The Hussar experiment was carried out in September 2011 with the purpose of acquiring broadband seismic data, including low frequencies, to be used in inversion methods. Three wells located close to the seismic line and a dynamite-source dataset, acquired with three-component 10 Hz geophones, were used for a post-stack inversion test using commercial software. Several low-frequency cut-off filters applied to the data were tested with the 3-5 Hz model being selected as the optimum. The resultant impedance reflects lateral changes that were not present in the initial model and therefore are derived from the seismic reflections. Impedance changes in the target zone shows the general trend and relative variations, which would allow changes in the reservoir as variations in the rock properties occur. A final inversion was performed to simulate traditional approaches when the low-frequency component is absent in the seismic data. Filtered seismic-data (10-15-60-85 Hz) and an initial model with a 10-15 Hz cut-off were used for this test. The results at the well locations show a good match but the lateral variation and character of the events resemble more the initial model character.
Akinnikawe, Oyewande (Texas A&M University) | Chaudhary, Anish (Texas A&M University) | Vasquez, Oscar (Texas A&M University) | Enih, Chijioke (Texas A&M University) | Ehlig-Economides, Christine A. (Texas A&M University)
Previous studies have shown that bulk carbon dioxide (CO2) injection in deep saline aquifers supplies insufficient aquifer storage efficiency and causes excessive risk because of aquifer pressurization.

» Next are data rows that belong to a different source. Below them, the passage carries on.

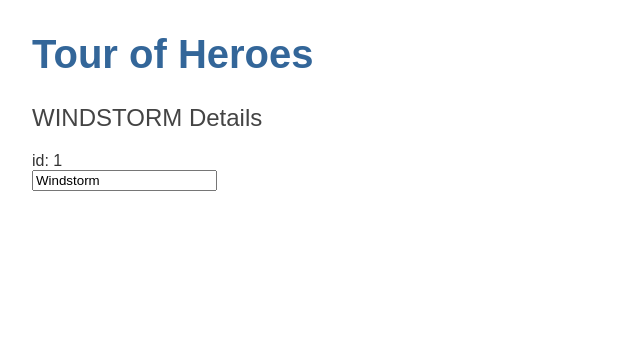
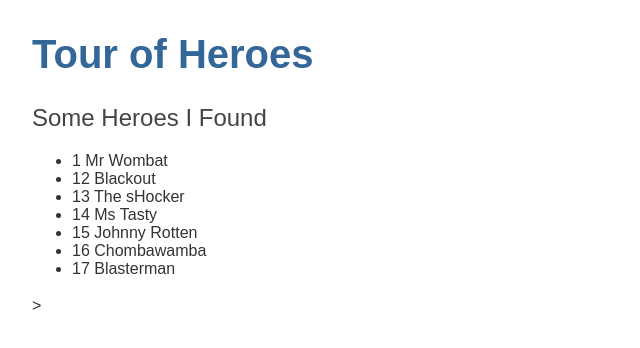
Before and after one commit to psantimauro/Git, an Angular app in the folder Angular/angular-tour-of-heroes/: page / in a window 1280 px wide. Shown: the top 348 px of the page, without its empty margins (0-640 px from the left). Built offline with nearby package versions, Linux system fonts and the light colour scheme.

Commit message:
trouble with CSS, updated readme up until this point

```diff
--- a/Angular/angular-tour-of-heroes/src/app/heroes/heroes.component.css
+++ b/Angular/angular-tour-of-heroes/src/app/heroes/heroes.component.css
@@ -0,0 +1,44 @@
+/* HeroesComponent's private CSS styles */
+.heroes {
+    margin: 0 0 2em 0;
+    list-style-type: none;
+    padding: 0;
+    width: 15em;
+  }
+  .heroes li {
+    cursor: pointer;
+    position: relative;
+    left: 0;
+    background-color: #EEE;
+    margin: .5em;
+    padding: .3em 0;
+    height: 1.6em;
+    border-radius: 4px;
+  }
+  .heroes li:hover {
+    color: #607D8B;
+    background-color: #DDD;
+    left: .1em;
+  }
+  .heroes li.selected {
+    background-color: #CFD8DC;
+    color: white;
+  }
+  .heroes li.selected:hover {
+    background-color: #BBD8DC;
+    color: white;
+  }
+  .heroes .badge {
+    display: inline-block;
+    font-size: small;
+    color: white;
+    padding: 0.8em 0.7em 0 0.7em;
+    background-color:#405061;
+    line-height: 1em;
+    position: relative;
+    left: -1px;
+    top: -4px;
+    height: 1.8em;
+    margin-right: .8em;
+    border-radius: 4px 0 0 4px;
+  }
--- a/Angular/angular-tour-of-heroes/src/app/heroes/heroes.component.html
+++ b/Angular/angular-tour-of-heroes/src/app/heroes/heroes.component.html
@@ -1,7 +1,6 @@
-<h2> {{ hero.name | uppercase }} Details </h2>
-<div><span>id: </span> {{ hero.id }} </div>
-<div>
-    <label>
-        <input [(ngModel)]="hero.name" placeholder="name" />
-    </label>
-</div>
+<h2> Some Heroes I Found </h2>
+<ul>
+    <li *ngFor="let hero of heroes">
+        <span class="badge">{{ hero.id }}</span> {{ hero.name }}
+    </li>
+</ul>>
--- a/Angular/angular-tour-of-heroes/src/app/heroes/heroes.component.ts
+++ b/Angular/angular-tour-of-heroes/src/app/heroes/heroes.component.ts
@@ -1,5 +1,6 @@
 import { Component, OnInit } from '@angular/core';
 import { Hero } from '../hero';
+import { HEROES } from '../mock-heroses';
 
 @Component({
   selector: 'app-heroes',
@@ -8,10 +9,7 @@
 })
 export class HeroesComponent implements OnInit {
 
-  hero: Hero = {
-    id: 1,
-    name: 'Windstorm'
-  };
+  heroes = HEROES;
   constructor() { }
 
   ngOnInit() {
--- /dev/null
+++ b/Angular/angular-tour-of-heroes/src/app/mock-heroses.ts
@@ -0,0 +1,11 @@
+import { Hero } from './hero';
+
+export const HEROES: Hero[] = [
+ {id: 1, name: 'Mr Wombat'},
+ {id: 12, name: 'Blackout'},
+ {id: 13, name: 'The sHocker'},
+ {id: 14, name: 'Ms Tasty'},
+ {id: 15, name: 'Johnny Rotten'},
+ {id: 16, name: 'Chombawamba'},
+ {id: 17, name: 'Blasterman'},
+];
```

To avoid pressurization, we propose to produce the same volume of brine as is injected as CO2 in a CO2/brine displacement. Two approaches to CO2/brine displacement are considered--an external brine-disposal strategy in which brine is disposed of into another formation such as oilfield brine and an internal saturated brine-injection strategy with which the produced brine is desalinated and reinjected into the same formation. The displacement strategies increase the storage efficiency from 0.48% for the bulk-injection case to more than 7%. A conceptual case study with documented aquifer properties of the Woodbine aquifer in Texas indicates that the available volume is sufficient to store all the CO2 being generated by power plants in the vicinity for approximately 20 years only. However, the CO2/brine displacement increases storage efficiency enough to store the CO2 produced for at least 240 years at the current rate of coal-fired electric-power generation. Sensitivity analyses on relative permeability, permeability, and temperature were conducted to see the effects of these reservoir parameters on storage efficiency.
For bulk injection, increased permeability resulted in increased storage efficiency, but for the CO2/brine-displacement strategies, decreased permeability increased storage efficiency because this resulted in higher average pressure that increased CO2 storage per unit of pore volume (PV) and increased CO2 viscosity. Also, storage efficiencies for the displacement strategies were highly sensitive to relative permeability. There is an optimal CO2-injection temperature below which the formation-fracturing pressure is lowered and above which CO2 breakthrough occurs for a smaller injection mass. The CO2/brine-displacement approach increased capital expenditures for additional wells and an operating expense for produced-brine disposal, but these additional costs are offset by increased CO2-storage efficiency at least 12 times that achieved by the bulk-injection strategy.